| REQUIRED WORK |
Return the lines of the data below in which the string "disabled" occurs.

| DATA IN THIS EXERCISE |

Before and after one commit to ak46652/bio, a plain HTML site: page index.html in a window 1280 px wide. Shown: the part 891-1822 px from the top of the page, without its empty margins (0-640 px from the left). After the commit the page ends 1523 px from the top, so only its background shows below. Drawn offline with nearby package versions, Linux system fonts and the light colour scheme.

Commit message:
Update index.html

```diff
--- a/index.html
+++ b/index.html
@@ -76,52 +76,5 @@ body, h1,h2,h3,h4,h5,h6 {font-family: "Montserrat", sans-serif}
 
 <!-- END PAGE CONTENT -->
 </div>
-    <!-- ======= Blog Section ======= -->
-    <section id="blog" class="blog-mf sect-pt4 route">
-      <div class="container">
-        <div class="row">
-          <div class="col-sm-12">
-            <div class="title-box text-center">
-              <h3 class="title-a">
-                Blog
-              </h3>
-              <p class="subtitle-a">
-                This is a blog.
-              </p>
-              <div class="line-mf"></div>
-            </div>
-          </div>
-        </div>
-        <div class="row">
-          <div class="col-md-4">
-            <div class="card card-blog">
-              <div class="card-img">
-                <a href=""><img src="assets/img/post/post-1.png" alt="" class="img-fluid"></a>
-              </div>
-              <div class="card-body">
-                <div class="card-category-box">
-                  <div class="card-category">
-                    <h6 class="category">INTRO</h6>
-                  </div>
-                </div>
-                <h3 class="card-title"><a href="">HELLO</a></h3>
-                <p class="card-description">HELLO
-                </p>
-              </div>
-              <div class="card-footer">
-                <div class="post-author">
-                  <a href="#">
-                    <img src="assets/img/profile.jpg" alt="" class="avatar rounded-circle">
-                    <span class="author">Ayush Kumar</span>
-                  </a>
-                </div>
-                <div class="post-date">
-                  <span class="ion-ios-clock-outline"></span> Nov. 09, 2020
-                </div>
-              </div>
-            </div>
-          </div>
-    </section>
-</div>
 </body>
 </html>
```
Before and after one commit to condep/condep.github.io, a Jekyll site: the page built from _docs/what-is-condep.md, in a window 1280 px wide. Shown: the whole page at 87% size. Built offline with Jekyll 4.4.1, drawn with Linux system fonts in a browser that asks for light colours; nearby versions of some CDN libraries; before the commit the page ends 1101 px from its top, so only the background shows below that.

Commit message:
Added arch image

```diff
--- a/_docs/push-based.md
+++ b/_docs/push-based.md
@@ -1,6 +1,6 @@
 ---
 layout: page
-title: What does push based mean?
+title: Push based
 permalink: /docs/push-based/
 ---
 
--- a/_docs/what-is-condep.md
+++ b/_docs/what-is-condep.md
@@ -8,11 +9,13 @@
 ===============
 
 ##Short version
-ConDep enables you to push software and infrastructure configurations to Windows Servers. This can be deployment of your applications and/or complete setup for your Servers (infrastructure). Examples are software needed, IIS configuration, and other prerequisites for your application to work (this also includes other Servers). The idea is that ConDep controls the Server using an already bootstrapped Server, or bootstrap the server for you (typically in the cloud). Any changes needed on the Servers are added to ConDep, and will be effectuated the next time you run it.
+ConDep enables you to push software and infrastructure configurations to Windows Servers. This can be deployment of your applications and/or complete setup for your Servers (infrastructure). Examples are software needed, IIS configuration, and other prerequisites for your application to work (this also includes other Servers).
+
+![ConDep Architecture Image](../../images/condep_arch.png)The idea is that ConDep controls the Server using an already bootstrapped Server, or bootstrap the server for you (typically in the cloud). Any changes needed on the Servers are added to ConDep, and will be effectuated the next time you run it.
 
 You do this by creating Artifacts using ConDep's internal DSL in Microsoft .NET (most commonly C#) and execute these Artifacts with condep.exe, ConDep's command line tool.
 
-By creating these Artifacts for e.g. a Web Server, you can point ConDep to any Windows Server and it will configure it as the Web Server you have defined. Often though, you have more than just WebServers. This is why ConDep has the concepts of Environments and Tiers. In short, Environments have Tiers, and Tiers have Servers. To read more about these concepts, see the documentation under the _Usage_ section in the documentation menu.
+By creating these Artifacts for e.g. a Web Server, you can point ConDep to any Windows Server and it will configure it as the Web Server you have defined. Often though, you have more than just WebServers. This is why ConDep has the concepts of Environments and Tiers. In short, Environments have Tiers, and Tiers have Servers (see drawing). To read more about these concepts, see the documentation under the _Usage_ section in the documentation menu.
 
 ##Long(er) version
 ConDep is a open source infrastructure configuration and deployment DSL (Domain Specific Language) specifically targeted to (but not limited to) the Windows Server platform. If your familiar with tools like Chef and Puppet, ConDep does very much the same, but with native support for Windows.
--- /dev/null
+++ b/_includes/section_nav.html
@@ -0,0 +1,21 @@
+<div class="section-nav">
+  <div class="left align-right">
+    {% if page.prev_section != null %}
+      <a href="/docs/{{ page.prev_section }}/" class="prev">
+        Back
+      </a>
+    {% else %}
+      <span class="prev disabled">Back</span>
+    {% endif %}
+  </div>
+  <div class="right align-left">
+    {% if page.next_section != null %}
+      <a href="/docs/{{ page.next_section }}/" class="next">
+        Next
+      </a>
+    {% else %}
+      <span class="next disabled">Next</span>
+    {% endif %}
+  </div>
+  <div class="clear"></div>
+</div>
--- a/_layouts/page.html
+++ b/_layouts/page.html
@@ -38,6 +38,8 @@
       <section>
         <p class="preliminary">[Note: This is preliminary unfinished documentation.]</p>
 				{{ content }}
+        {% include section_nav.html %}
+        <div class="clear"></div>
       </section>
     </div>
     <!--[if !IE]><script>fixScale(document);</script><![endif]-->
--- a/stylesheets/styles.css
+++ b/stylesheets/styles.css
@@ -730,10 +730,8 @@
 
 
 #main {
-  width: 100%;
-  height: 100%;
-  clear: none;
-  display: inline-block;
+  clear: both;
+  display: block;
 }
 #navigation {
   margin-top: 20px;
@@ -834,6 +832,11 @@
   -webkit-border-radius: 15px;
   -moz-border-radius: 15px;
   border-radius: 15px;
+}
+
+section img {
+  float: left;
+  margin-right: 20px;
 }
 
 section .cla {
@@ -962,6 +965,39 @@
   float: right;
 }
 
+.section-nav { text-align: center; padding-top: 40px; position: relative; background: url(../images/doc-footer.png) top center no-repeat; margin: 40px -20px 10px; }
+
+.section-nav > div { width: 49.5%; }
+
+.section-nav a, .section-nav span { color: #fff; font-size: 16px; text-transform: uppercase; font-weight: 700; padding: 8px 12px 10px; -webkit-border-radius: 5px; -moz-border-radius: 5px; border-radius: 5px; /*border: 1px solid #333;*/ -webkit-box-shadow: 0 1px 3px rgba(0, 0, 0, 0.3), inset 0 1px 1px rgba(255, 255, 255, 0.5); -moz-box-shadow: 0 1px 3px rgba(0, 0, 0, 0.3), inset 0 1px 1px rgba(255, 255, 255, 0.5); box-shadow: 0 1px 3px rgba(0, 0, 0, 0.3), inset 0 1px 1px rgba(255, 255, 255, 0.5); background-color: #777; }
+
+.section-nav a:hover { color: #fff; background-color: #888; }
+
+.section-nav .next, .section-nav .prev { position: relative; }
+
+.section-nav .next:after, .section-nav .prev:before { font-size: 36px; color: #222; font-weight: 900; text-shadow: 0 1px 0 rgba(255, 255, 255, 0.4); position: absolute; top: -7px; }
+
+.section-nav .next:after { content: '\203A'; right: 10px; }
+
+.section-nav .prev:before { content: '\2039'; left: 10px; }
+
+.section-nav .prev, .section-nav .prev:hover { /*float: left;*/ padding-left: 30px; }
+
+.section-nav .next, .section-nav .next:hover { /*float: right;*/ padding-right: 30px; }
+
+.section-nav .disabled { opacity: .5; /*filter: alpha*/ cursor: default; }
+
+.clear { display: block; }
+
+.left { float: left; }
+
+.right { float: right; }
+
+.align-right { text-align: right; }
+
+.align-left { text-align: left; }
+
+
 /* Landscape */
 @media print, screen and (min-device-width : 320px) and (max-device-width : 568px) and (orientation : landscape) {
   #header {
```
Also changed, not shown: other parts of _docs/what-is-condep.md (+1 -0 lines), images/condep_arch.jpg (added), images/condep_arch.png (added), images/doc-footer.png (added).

| SOLUTION TO THE PROBLEM |
+      <span class="prev disabled">Back</span>
+      <span class="next disabled">Next</span>
+.section-nav .disabled { opacity: .5; /*filter: alpha*/ cursor: default; }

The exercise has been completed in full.